Like Madonna and Bono, you know exactly whom I’m talking about just by that first name.
Dorie Greenspan — the incomparable James Beard Award-winning cookbook writer whose fans are legion.
We always want recipes that won’t fail, that can be counted on, that won’t disappoint. But perhaps no more so than during the holidays when we just can’t afford to have a dish fall flat when we’re entertaining big time.
Greenspan’s recipes meet that criteria. And in her newest cookbook, “Everyday Dorie” (Houghton Mifflin Harcourt), of which I received a review copy, she delivers a slew of recipes for the food she makes most often at home, whether it be in Paris, New York or Connecticut.
These are dishes that she considers basic, meaning they’re uncomplicated to make, but still pack on a real depth of flavor. Best yet, for most every recipe, she gives suggestions on ways to riff on it.
There’s everything from “Potato Chowder Lots of Ways,” “Bourbon-Roasted Pork Loin” and “Holiday Fish Soup” to “Granola-Topped Squash and Root Vegetable Gratin” and “Apple Custard Crisp.”
With Thanksgiving days away, “Miso-Maple-Jammed Sweet Potatoes” called out to me loud and clear.
This recipe couldn’t be simpler. It’s just roasted sweet potatoes that get a big jolt of deliciousness from a jammy concoction of miso, maple syrup, ponzu and Sriracha. That jam is full of savory umami that plays so well with the inherent sweetness of the potatoes. The jam is a little funky salty, a touch sweet, a tad citrusy and boasts a subtle spicy warmth. Truth be told, this jam would be fabulous stirred into Asian noodles or even mixed into fresh popped popcorn.
Greenspan gives a couple ways to serve this: as just-out-of-the-oven whole sweet potatoes split open with the jam spooned inside; as fork tine-grooved sweet potato slices brushed with the jam; and as a mash.

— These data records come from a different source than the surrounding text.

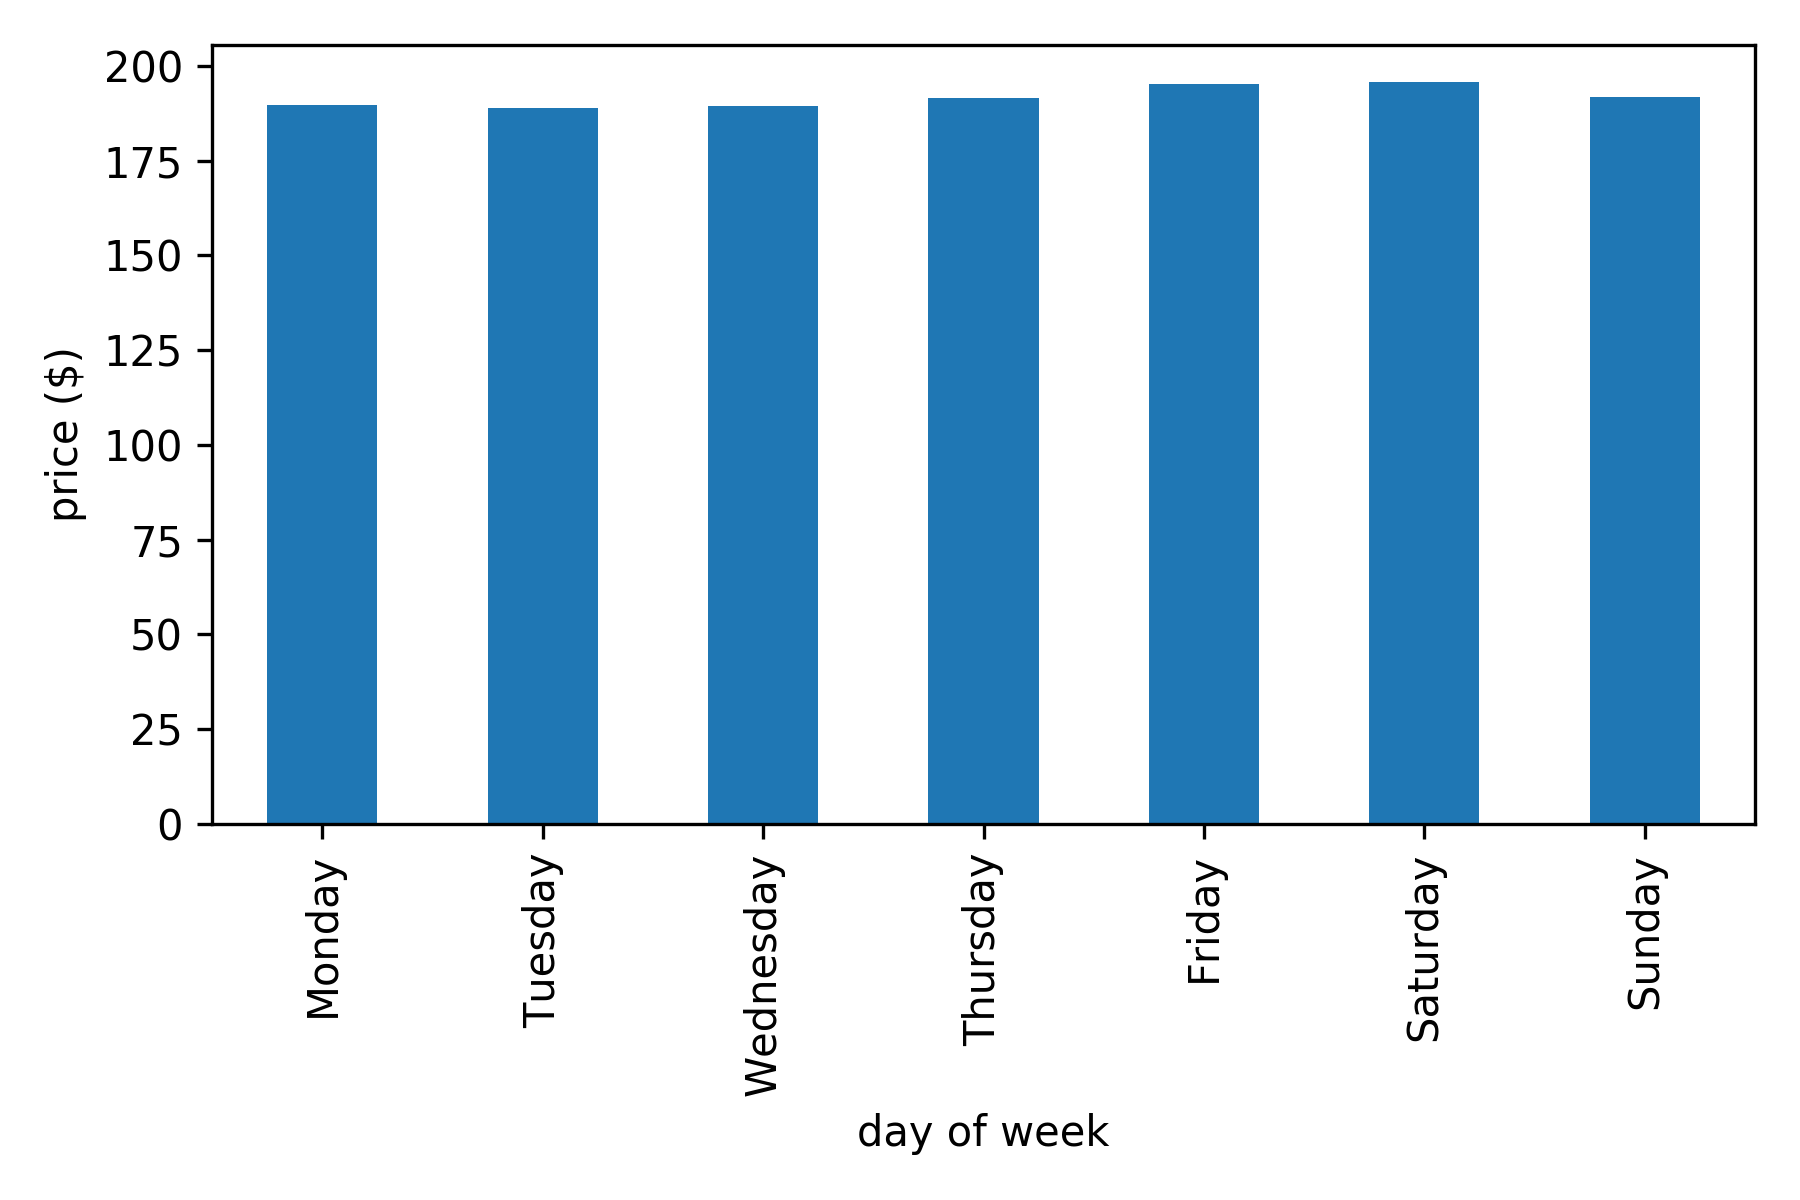
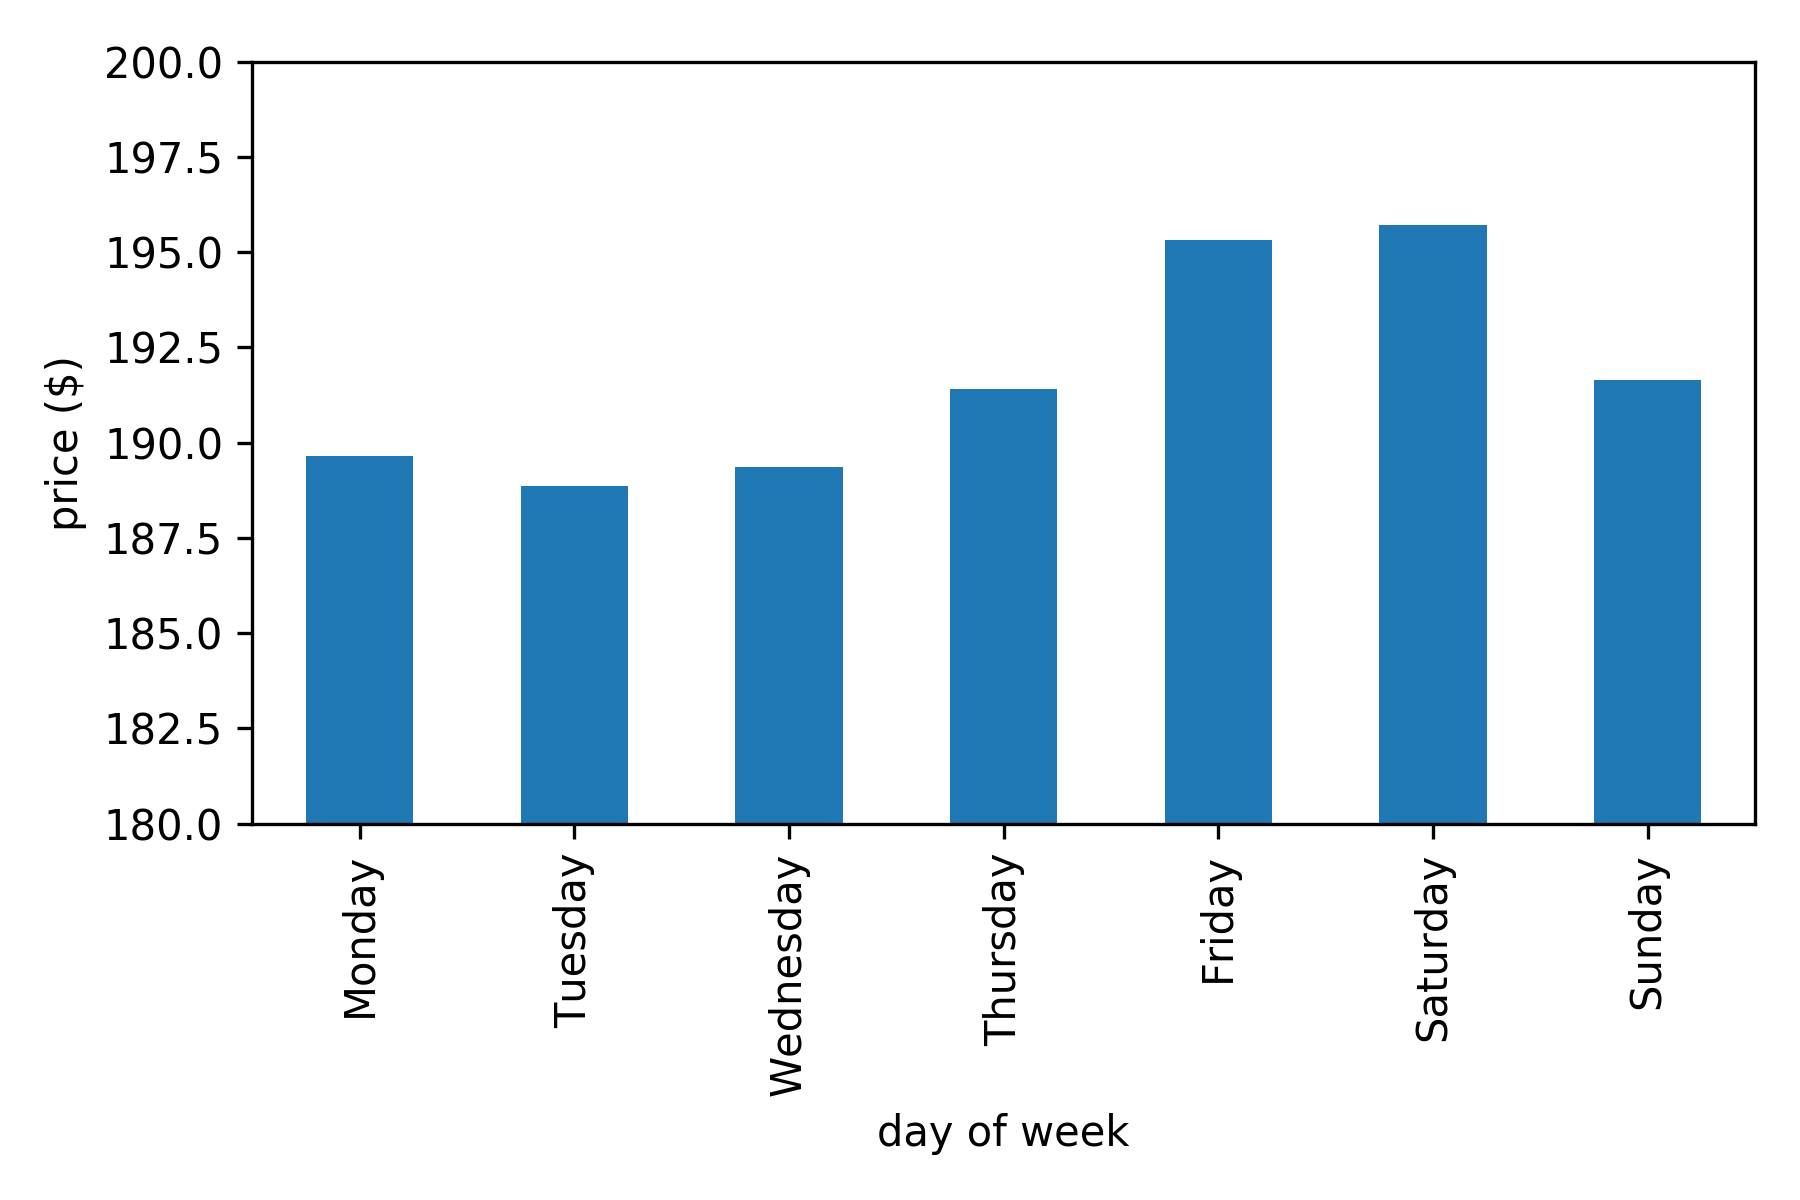
Extended post with answers to three questions.

diff --git a/_posts/2014-3-3-Hello-World.md b/_posts/2014-3-3-Hello-World.md
@@ -1,13 +1,74 @@
 ---
 layout: post
-title: You're up and running!
+title: Insights on Airbnb prices I found in the Airbnb Boston  dataset
 date: "2020-02-22"
 ---
 
-Next you can update your site name, avatar and other options using the _config.yml file in the root of your repository (shown below).
+The Boston Airbnb data analyzed in the following is freely available from [kaggle](https://www.kaggle.com/airbnb/boston) and is frequently used by data scientists for practitioning. The dataset contains Airbnb activity of around 3000 providers from the years 2016 and 2017 in the Boston area. Included are e.g. informations about review scores and comments, prices, availability and location of each individual provider.  
+In this case, the analysis was conducted as part of a "Data Science" course from Udacity. For completing the course, three freely selectable questions had to be answered. After a first look at the business model of Airbnb and the information available in the dataset, I choose to answer the following:
+1. What is the best time to find a cheap Airbnb accommodation?
+2. How do prices depend on location and neighbourhood in Boston?
+3. Which parameters influence pricing most?
 
-![_config.yml]({{ site.baseurl }}/images/config.png)
+### Data preparation, exploration and answers to the questions
+The analysis was carried out using [this](https://github.com/Riwedieb/Udacity_Boston_Analysis) Jupyter notebook.
+Out of the 95 features contained in the dataset, just 60 where used for further investigations. The decision on which features to omit was done by rather common sense, e.g. features like *URLs* or host IDs which where dropped right at the beginning since they where unlikely to be useful in further analysis  
 
-The easiest way to make your first post is to edit this one. Go into /_posts/ and update the Hello World markdown file. For more instructions head over to the [Jekyll Now repository](https://github.com/barryclark/jekyll-now) on GitHub.
+ Avoiding technical details, most of the data wrangling was transforming the data types. As an example, prices were expressed as a strings ($1,000), so transformed them into a number (1000). Categorical features, like e.g. the *host response* time or *property type* I transformed using ordinal or one-hot encoding.
+
+### 1. What is the best time to find a cheap Airbnb accommodation?
+At first, let's find out whether there is some annual time where prices are cheapest in Boston. So here is a plot of the mean prices of all host over one year:
+![price_year](/images/price_over_time.png)
+At first it looks like the time between January and April is the cheapest season.
+But wait, to conclude something on seasonality, we would expect an annual modulation. If we look at the right end (Sep. 2017) of the plot and at the left end (Oct. 2016), we see a big jump in price from about 180$ to 250$. That's a clear non-periodic behavior, so no conclusions on seasonality can be drawn from this data.
+On the other hand, there are some smaller "wiggles" visible in the plot. Maybe the wiggles correspond to a weekly modulation? Let's find out! The following plot shows the mean price calculated for each weekday:  
+![price_day](/images/price_per_day.png)
+
+Obviously there is some dependency on the day of the week.  
+We can conclude, that on weekends the mean Airbnb prices are higher by about 3-4% on average. On an annual timescale on the other hand, no statements are possible based on the given dataset.
+
+### 2. How do prices depend on location and neighborhood in Boston?
+In most parts of our world, house prices depend on their location.   
+So let's find out how the prices correspond location.
+For each host in the dataset geographical coordinates and its neighborhood are given.  
+The following map shows the location of each host, together with its color encoded price.
+The more red, the more expensive the host is:  
+![price_loc](/images/boston_map.jpg)
+
+There is a clear dependency of the prices on the geographic location of the Airbnb host.
+Having a closer look at the map it seems like the prices are highest in proximity to Charles river and around the Boston Public Garden.
+
+For further investigation, we want to find out in which neighborhoods prices are highest.  
+![price_neighbor](/images/price_per_neighbourhood.png)
+
+**Conclusion:**  
+The influence of the neighborhoods and host location on prices is quite clearly visible.  
+As the price distribution on the map already suggested, prices are higher in the neighborhoods closer to Boston Downtown.
+The lowest prices you can expect in Hyde Park and Mattapan.
+
+### 3. Which parameters influence pricing most?
+For finding out which parameters have highest influence on pricing, one common analysis method is to compute the correlation matrix. Bright colors indicate the dataset features which have a high correlation:
+![price_corr](/images/sns_heatmap.png)
+
+In the "price" column there are no strong correlations visible, except for additional fees like 'security_deposit' and 'cleaning_fee'.  
+Additionally, the number of bedrooms and bathrooms has an influence on the price.    
+There is one more column named 'property_type' in the dataset, which can be e.g. an apartment, house, bed & breakfast or even boat. Here the question arises how prices depend on property type. The following plot gives an overview:
+![price_prop](/images/price_per_prop_type.png)
+On average, prices are highest if you book a boat.
+On the other hand, the plot shows the spread between prices is highest for apartments and houses. For these two property types, you can expect the broadest ranges of possible prices.  
+
+Up to now we just investigated simple correlations between parameters and prices.  
+For having a deeper look at parameters which influence prices, a random forest model was trained so we are able to investigate which feature are most important for the model.
+Here are the top 5 results from the model:
+1. room type: entire home/apt
+2. nr. of accommodates
+3. nr. of bedrooms
+4. room type: private room
+5. amount of cleaning fees
+
+Especially whether you choose an entire home or a private room seems to have a big influence. The next important parameters are the number of accommodates and bedrooms and last in the list is the amount of cleaning fees you have to pay.
+
+
+
 
 ![Kitten]({{ site.baseurl }}/images/price_per_day.png "A cute kitten"){: style="float: left"; margin-right: 10em; height="25%" width="25%"} ## Some Text On Left!<br>Some Text On Left!<br><br>Some Text On Left!Some Text On Left!Some Text

diff --git a/about.md b/about.md
@@ -4,8 +4,4 @@ title: About
 permalink: /about/
 ---
 
-Some information about you!
-
-### More Information
-
-A place to include any other types of information that you'd like to include about yourself.
+I am currently taking the Udacity Data Science nano degree. One of the projects in the second term challenges us to find a dataset of our interest, come up with 3 questions, analyze the dataset, answer the questions and write a blog post summarizing our findings.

I actually like that latter way, which she recommended for storing any leftovers, as the ideal way to serve this on Thanksgiving. Just peel the skins off the cooked sweet potatoes, mash the flesh with some of the miso-maple jam, then make a decorative trough in the mash to fill with more of the jam so it’s visible. Let guests help themselves at the table.

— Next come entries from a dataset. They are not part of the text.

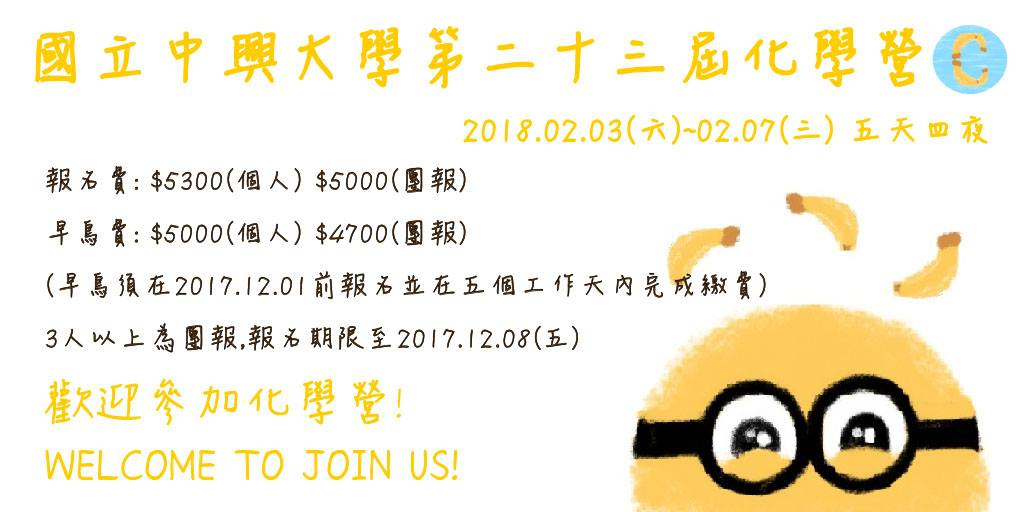
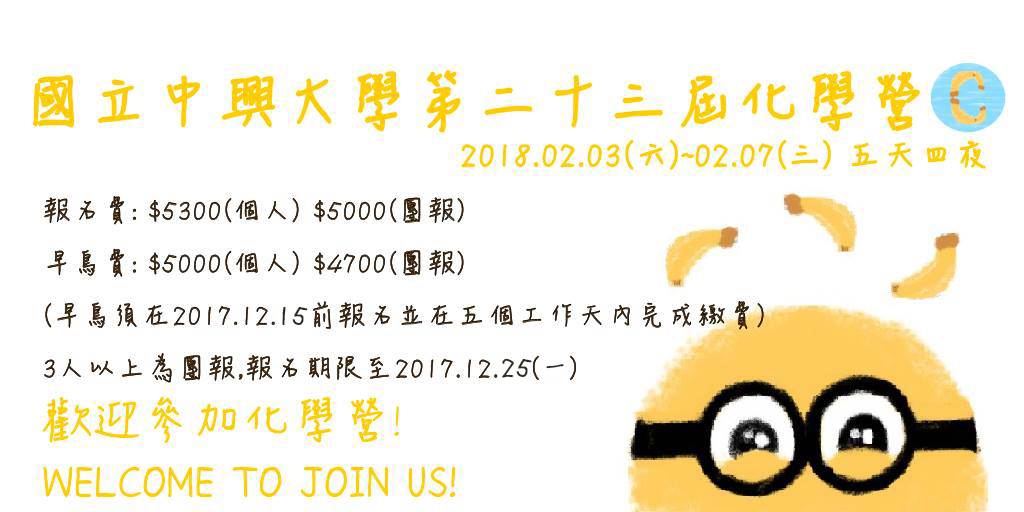
更新1017.11.25

diff --git a/index.html b/index.html
@@ -201,6 +201,7 @@
     <span class="text">公告 Notice</span>
     <div class="menu" style="background-color: black;">
       <div id="BN_B" class="item"><div style="color: white;text-align:center;">最新消息 &nbsp; </div></div>
+      <a href="https://drive.google.com/uc?export=download&id=1fv4pSNzPMnyOUY-M6mkqQ8uWPRIwuV9E"><div id="DL_B" class="item"><div style="color: white;text-align:center;">簡章下載 &nbsp; </div></div></a>
       <div id="AL_B" class="item"><div style="color: white;text-align:center;">綠取名單 &nbsp; </div></div>
       <div id="BF_B" class="item"><div style="color: white;text-align:center;">營前需知 &nbsp; </div></div>
       <div class="item">
@@ -306,11 +307,14 @@
       			4.報名費：<br>
       			原價5300 團報5000 (3人以上)<br>
       			早鳥5000 團報4700<br>
-      			(2017/12/01前完成報名繳費)<br>
+      			(2017/12/15前完成報名繳費)<br>
       			5.招生對象：全國高中職生<br>
       			6.名額：96人<br>
-      			7.報名期限：2017/12/15 (五) 23:59止<br>
+      			7.報名期限：2017/12/25 (一) 23:59止<br>
       			8.報名方式：詳見FB粉專或官網<br>
+            9.提供經濟弱勢生名額2名<br>
+            詳情請見報名簡章<br>
+            <a href="https://drive.google.com/uc?export=download&id=1fv4pSNzPMnyOUY-M6mkqQ8uWPRIwuV9E"><button class="ui inverted green button" style="margin: 1.5%;">報名簡章請點我下載</button></a>
           </span>
         </div>
         <div class="six wide right floated column">
@@ -771,23 +775,24 @@
 		  About
 		</h1></div>
 		 <div class="ui one column centered grid container">
-	      <span style="line-height: 30px;font-size:18px;">
-			<中興化學營><br>
-			是由中興化學系系學會募集系上具有熱忱與責任感的學生，<br>
-			共同精心籌備策劃的寒假營隊 ，<br>
-			如今終於也辦到了第二十三屆。<br>
-			 &nbsp; <br>
-			化學，<br>
-			存在於你我身旁，與我們的生活息息相關，<br>
-			學習並應用帶給我們無盡的便利。<br>
-			在營隊中，透過教授專業的授課，<br>
-			搭配完善的實驗課程，以及豐富的活動內容，<br>
-			藉此讓更多人感受化學獨有的魅力，<br>
-			也在充滿課業壓力的高中生活中，<br>
-			增添幾筆難忘，愉快的回憶！<br>
-			 &nbsp; <br>
-			詳情請見粉絲專頁<br>
-			<a href="https://www.facebook.com/nchuchemcamp23/"><img id="FB" src="img/FB.png" style="width: 12%"></a><br>
+	      <span style="line-height: 30px;font-size:18px;margin-right:15%;margin-left: 15% ">
+  			<中興化學營><br>
+  			是由中興化學系系學會募集系上具有熱忱與責任感的學生，共同精心籌備策劃的寒假營隊 ，如今終於也辦到了第二十三屆。<br>
+  			 &nbsp; <br>
+  			化學，<br>
+  			存在於你我身旁，與我們的生活息息相關，學習並應用帶給我們無盡的便利。<br><br>
+        活動內容:<br><br>
+  			✪專題演講✪<br>
+        邀請系上資深教授，以深入淺出的方式教導學生身為化學家的思考以及解決問題的模式，讓學生用不同思維學習化學，延伸出生活化的化學，讓課本中的化學不再死板。<br><br>
+        ✪化學實驗✪<br>
+        由助教及大學生設計的有趣實驗，讓學員操作多數課本上只能看不能做的化學實驗，體驗化學系有趣之處，並驗證課本中的化學原理。<br><br>
+        ✪化學魔術表演✪<br>
+        邀請助教演示特殊的化學實驗，在安全前提下，讓學員體驗平常不常見的化學變化，過去參加的學員極力推薦。<br><br>
+        ✪精彩活動✪<br>
+        由大學生設計的團康活動、大型遊戲以及晚會活動，為化學營的活動增添更多樂趣，活動中有不少彩蛋等著學員來挖掘。<br>
+        &nbsp; <br>
+  			詳情請見粉絲專頁<br>
+  			<a href="https://www.facebook.com/nchuchemcamp23/"><img id="FB" src="img/FB.png" style="width: 12%"></a><br>
 	      </span></div>
   </div>
 
@@ -843,7 +848,7 @@
 		  	<span style="line-height: 30px;font-size:18px;">
 		    共有兩個辦法<br>
 			1.短暫離開 (如:考試)，可以選擇繼續參加，<br>
-			並事先下載＂離營切結書＂填寫，於離營前繳交。<br>
+			並事先下載＂<a href="https://drive.google.com/uc?export=download&id=12Bq_rAgO8Hb0Ecxd0AlwrSSfJ4-sCJ8S">離營切結書</a>＂填寫，於離營前繳交。<br>
 			2.可選擇取消報名並退費，退費相關規呈請參閱＂退費辦法＂。<br>
 			</span> 
 		    </p>
@@ -907,7 +912,7 @@
 		  </div>
 		</div>
 		<div class="container" style="margin: 2%;">
-		<a href=""><button class="ui blue button" >離營切結書</button></a>
+		<a href="https://drive.google.com/uc?export=download&id=12Bq_rAgO8Hb0Ecxd0AlwrSSfJ4-sCJ8S"><button class="ui blue button" >離營切結書</button></a>
 		<a href=""><button class="ui purple button" >退費辦法</button></a>
 		</div></div>
   </div>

This recipe easily doubles or triples, too. Because it’s so divine, you really can’t make too much of it.
Miso-Maple-Jammed Sweet Potatoes
4 medium sweet potatoes or yams, scrubbed
2 tablespoons unsalted butter
2 tablespoons light (white or yellow) miso
2 tablespoons maple syrup
1 tablespoon ponzu sauce
Fine sea salt and freshly ground pepper
Center a rack in the oven and preheat it to 400 degrees. Line a baking sheet with foil.
Using a paring knife, poke a few holes in each potato. Place the potatoes on the baking sheet and roast for about 1 hour, until they give when prodded or squeezed. Meanwhile, melt the butter in a small saucepan over low heat. Turn off the heat and gently whisk in the miso until fully incorporated. Whisk in the maple syrup, ponzu, 1/4 teaspoon Sriracha, a big pinch of salt and a few grinds of black pepper. Even though the miso and ponzu are salty, you need more salt to counterbalance the syrup and enliven the jam. Taste and add mor Sriracha, salt and/or pepper, if you’d like. (You can pack the jam airtight and keep it in the refrigerator for up to 3 days.)
The simplet way to serve this dish is to let everyone split their potatoes and slather on some of the miso jam. Alternately, line the baking sheet that the potatoes roasted on with clean foil and lightly butter or oil it. Cut the potatoes into chunks and place them flesh side up on the sheet. Press them down with a fork — don’t overdo it, you just want to create a few grooves — and spread some jam over each chunk. Return the potatoes to the oven for another 10 minutes.
Pass the rest of the maple-miso jam at the table, so that everyone can have a little more.
Storing: The potatoes are meant to be served as soon as they’re roasted. However, if you have leftovers, you can remove them from their skins, mash them with some miso jam and reheat them in a 350-degree oven.
From “Everyday Dorie” by Dorie Greenspan
More Sweet Potato Love: Spiced Sweet Potato Bundt Cake